From – http://en.wikipedia.org/wiki/Parkinsons

Case Study I

Case Study II

Phantom Limb

‘Is the sensation that an amputated or missing limb (even an organ, like the appendix) is still attached to the body and is moving appropriately with other body parts.[1][2][3] Approximately 60 to 80% of individuals with an amputation experience phantom sensations in their amputated limb, and the majority of the sensations are painful.[4] Phantom sensations may also occur after the removal of body parts other than the limbs, e.g. after amputation of the breast, extraction of a tooth (phantom tooth pain) or removal of an eye (phantom eye syndrome). The missing limb often feels shorter and may feel as if it is in a distorted and painful position.‘

From – http://en.wikipedia.org/wiki/Phantom_Limb

Case Study

Pragmatic language impairment

‘People with these impairments have special challenges with the semantic aspect of language (the meaning of what is being said) and the pragmatics of language (using language appropriately in social situations).‘

From – http://en.wikipedia.org/wiki/Pragmatic_language_impairment


‘A disorder of face perception where the ability to recognize faces is impaired, while the ability to recognize other objects may be relatively intact.‘

From – http://en.wikipedia.org/wiki/Prosopagnosia

Pure Word Deafness

‘Inability to comprehend the meaning of speech, but (in most cases) still being able to hear, speak, read, and write.‘

From – http://en.wikipedia.org/wiki/Pure_Word_Deafness

Receptive or Wernicke’s Aphasia

‘Speech is preserved, but language content is incorrect.‘

From – http://en.wikipedia.org/wiki/Receptive_aphasia

Case Study

Reduplicative Paramnesia

‘Is the delusional belief that a place or location has been duplicated, existing in two or more places simultaneously, or that it has been ‘relocated’ to another site.‘


‘A severe mental illness characterized by a disintegration of the process of thinking, of contact with reality, and of emotional responsiveness. It most commonly manifests as auditory hallucinations, paranoid or bizarre delusions, or disorganized speech and thinking with significant social or occupational dysfunction.‘

From – http://en.wikipedia.org/wiki/Schizophrenia


‘A type of monothematic delusion where one denies ownership of a limb or an entire side of one’s body.‘

From – http://en.wikipedia.org/wiki/Somatoparaphrenia


‘A neurologically-based condition in which stimulation of one sensory or cognitive pathway leads to automatic, involuntary experiences in a second sensory or cognitive pathway.

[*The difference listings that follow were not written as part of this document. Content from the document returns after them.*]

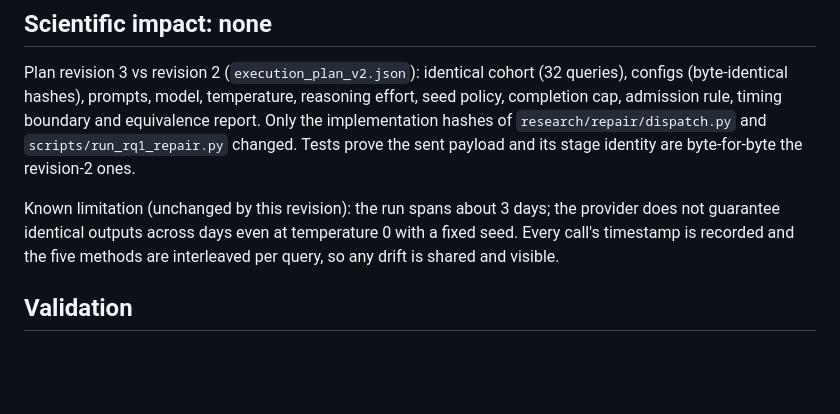
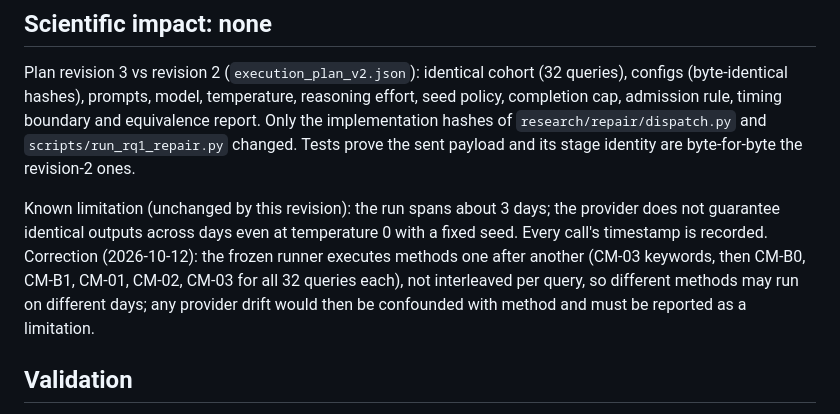
Before and after one commit to AadityaBhure/multimodal-graphrag-controlled-study, a Markdown page: documentation/rq1_repair/RQ1_OPERATIONAL_REVISION_3.md, the part around the change. Drawn GitHub-style; blank space fills up the shorter version.

Commit message:
rq1: correct revision-3 note: methods run sequentially, not interleaved

```diff
--- a/documentation/rq1_repair/RQ1_OPERATIONAL_REVISION_3.md
+++ b/documentation/rq1_repair/RQ1_OPERATIONAL_REVISION_3.md
@@ -14,7 +14,7 @@ Date: 2026-10-12. Approved by the user after the Stage 2 audit. No Groq call mad
 ## Scientific impact: none
 Plan revision 3 vs revision 2 (`execution_plan_v2.json`): identical cohort (32 queries), configs (byte-identical hashes), prompts, model, temperature, reasoning effort, seed policy, completion cap, admission rule, timing boundary and equivalence report. Only the implementation hashes of `research/repair/dispatch.py` and `scripts/run_rq1_repair.py` changed. Tests prove the sent payload and its stage identity are byte-for-byte the revision-2 ones.
 
-Known limitation (unchanged by this revision): the run spans about 3 days; the provider does not guarantee identical outputs across days even at temperature 0 with a fixed seed. Every call's timestamp is recorded and the five methods are interleaved per query, so any drift is shared and visible.
+Known limitation (unchanged by this revision): the run spans about 3 days; the provider does not guarantee identical outputs across days even at temperature 0 with a fixed seed. Every call's timestamp is recorded. Correction (2026-10-12): the frozen runner executes methods one after another (CM-03 keywords, then CM-B0, CM-B1, CM-01, CM-02, CM-03 for all 32 queries each), not interleaved per query, so different methods may run on different days; any provider drift would then be confounded with method and must be reported as a limitation.
 
 ## Validation
 * Tests: 226 passed (6 new: byte-identical payload/identity, 429 does not consume a successful call and is resent identically, bounded 429 allowance, daily pause and resume after the window, ledger uses the larger observed debit, constants). `rev3_full_tests.xml`.
```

From – http://en.wikipedia.org/wiki/Synesthesia

Case Study

Other links


Text Blindness

  • See – Alexia

Todd’s syndrome

  • See – Alice in Wonderland syndrome

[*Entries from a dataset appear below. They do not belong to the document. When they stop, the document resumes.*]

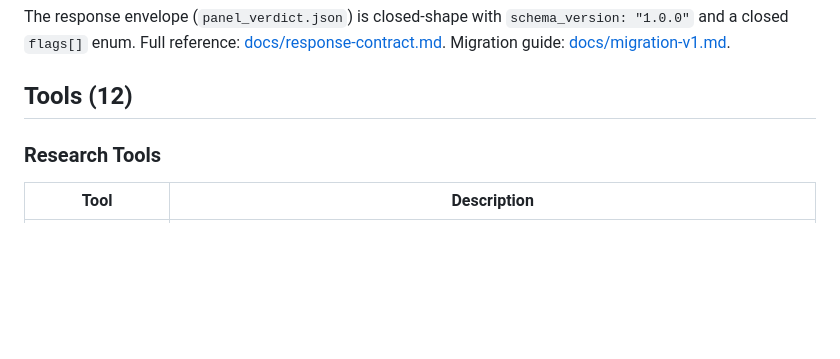
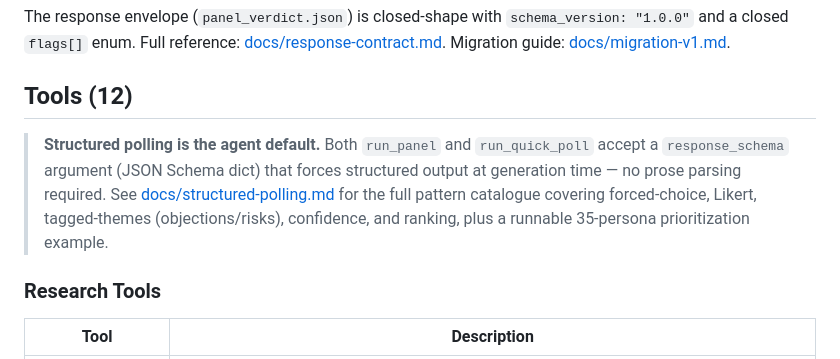
Before and after one commit to DataViking-Tech/SynthPanel, a Markdown page: docs/mcp.md, the part around the change. Rendered like a GitHub page; blank space fills up the shorter version.

```diff
--- a/docs/mcp.md
+++ b/docs/mcp.md
@@ -154,6 +154,14 @@ The response envelope (`panel_verdict.json`) is closed-shape with
 [docs/migration-v1.md](migration-v1.md).
 
 ## Tools (12)
+
+> **Structured polling is the agent default.** Both `run_panel` and
+> `run_quick_poll` accept a `response_schema` argument (JSON Schema
+> dict) that forces structured output at generation time — no prose
+> parsing required. See [docs/structured-polling.md](structured-polling.md)
+> for the full pattern catalogue covering forced-choice, Likert,
+> tagged-themes (objections/risks), confidence, and ranking, plus a
+> runnable 35-persona prioritization example.
 
 ### Research Tools
 
```
Also changed, not shown: README.md (+7 -0 lines), docs/structured-polling.md (added, +551 -0 lines).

Tourette’s Syndrome

Category – Motor

‘Characterized by multiple physical (motor) tics and at least one vocal (phonic) tic.‘

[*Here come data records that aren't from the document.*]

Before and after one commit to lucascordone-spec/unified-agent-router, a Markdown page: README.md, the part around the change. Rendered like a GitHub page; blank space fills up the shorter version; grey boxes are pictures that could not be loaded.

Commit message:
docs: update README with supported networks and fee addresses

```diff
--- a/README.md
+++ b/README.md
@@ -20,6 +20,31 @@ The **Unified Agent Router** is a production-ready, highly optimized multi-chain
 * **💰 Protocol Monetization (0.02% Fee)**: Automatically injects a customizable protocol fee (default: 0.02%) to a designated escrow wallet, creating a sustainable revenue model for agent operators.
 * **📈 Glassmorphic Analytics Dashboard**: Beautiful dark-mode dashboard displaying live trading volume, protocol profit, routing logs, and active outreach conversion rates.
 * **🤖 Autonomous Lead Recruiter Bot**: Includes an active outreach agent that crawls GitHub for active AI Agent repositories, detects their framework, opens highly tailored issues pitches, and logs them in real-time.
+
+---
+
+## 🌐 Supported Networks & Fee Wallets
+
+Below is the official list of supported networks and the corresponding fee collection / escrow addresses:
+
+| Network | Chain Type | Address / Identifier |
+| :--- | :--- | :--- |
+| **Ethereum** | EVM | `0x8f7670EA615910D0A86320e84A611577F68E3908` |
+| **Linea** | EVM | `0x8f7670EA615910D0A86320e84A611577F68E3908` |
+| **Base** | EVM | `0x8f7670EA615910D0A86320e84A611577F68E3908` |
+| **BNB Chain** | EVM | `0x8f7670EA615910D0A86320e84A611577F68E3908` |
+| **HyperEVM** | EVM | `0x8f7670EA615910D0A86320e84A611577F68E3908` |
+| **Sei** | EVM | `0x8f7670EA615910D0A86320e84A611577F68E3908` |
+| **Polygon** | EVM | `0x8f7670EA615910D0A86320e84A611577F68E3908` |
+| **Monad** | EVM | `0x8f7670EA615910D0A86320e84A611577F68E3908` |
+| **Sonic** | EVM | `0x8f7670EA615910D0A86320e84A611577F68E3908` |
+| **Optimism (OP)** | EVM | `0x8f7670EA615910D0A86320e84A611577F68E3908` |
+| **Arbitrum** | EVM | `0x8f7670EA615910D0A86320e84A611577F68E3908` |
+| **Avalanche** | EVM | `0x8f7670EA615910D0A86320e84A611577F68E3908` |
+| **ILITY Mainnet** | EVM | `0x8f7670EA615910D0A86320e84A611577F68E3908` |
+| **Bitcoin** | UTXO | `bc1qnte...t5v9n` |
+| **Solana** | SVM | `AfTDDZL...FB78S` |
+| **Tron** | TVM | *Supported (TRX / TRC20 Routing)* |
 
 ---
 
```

From – http://en.wikipedia.org/wiki/Tourette’s_Syndrome

Case Study I

Case Study II

Case Study III

Other links


Visual Agnosia

‘The inability of the brain to make sense of or make use of some part of otherwise normal visual stimulus and is typified by the inability to recognize familiar objects or faces.‘

From – http://en.wikipedia.org/wiki/Visual_agnosia

Visual Aphasia

See – Alexia

Walking Corpse Syndrome

See – Cotard’s Delusion

Williams Syndrome

‘A distinctive, “elfin” facial appearance, along with a low nasal bridge; an unusually cheerful demeanor and ease with strangers; developmental delay coupled with unusual (for persons who are diagnosed as developmentally delayed) language skills; and cardiovascular problems, such as supravalvular aortic stenosis and transient hypercalcaemia.‘

From – http://en.wikipedia.org/wiki/Williams_Syndrome

Wilson’s Disease

‘An autosomal recessive genetic disorder in which copper accumulates in tissues… about half the patients with Wilson’s have neurological or psychiatric problems. Most patients initially have mild cognitive deterioration and clumsiness, as well as changes in behavior. Specific neurological symptoms then follow, often in the form of parkinsonism (increased rigidity and slowing of routine movements) with or without a typical hand tremor, masked facial expressions, slurred speech, ataxia (lack of coordination) or dystonia (twisting and repetitive movements of part of the body).‘

From – http://en.wikipedia.org/wiki/Wilson’s_disease

Case Study

Word Blindness

  • See – Alexia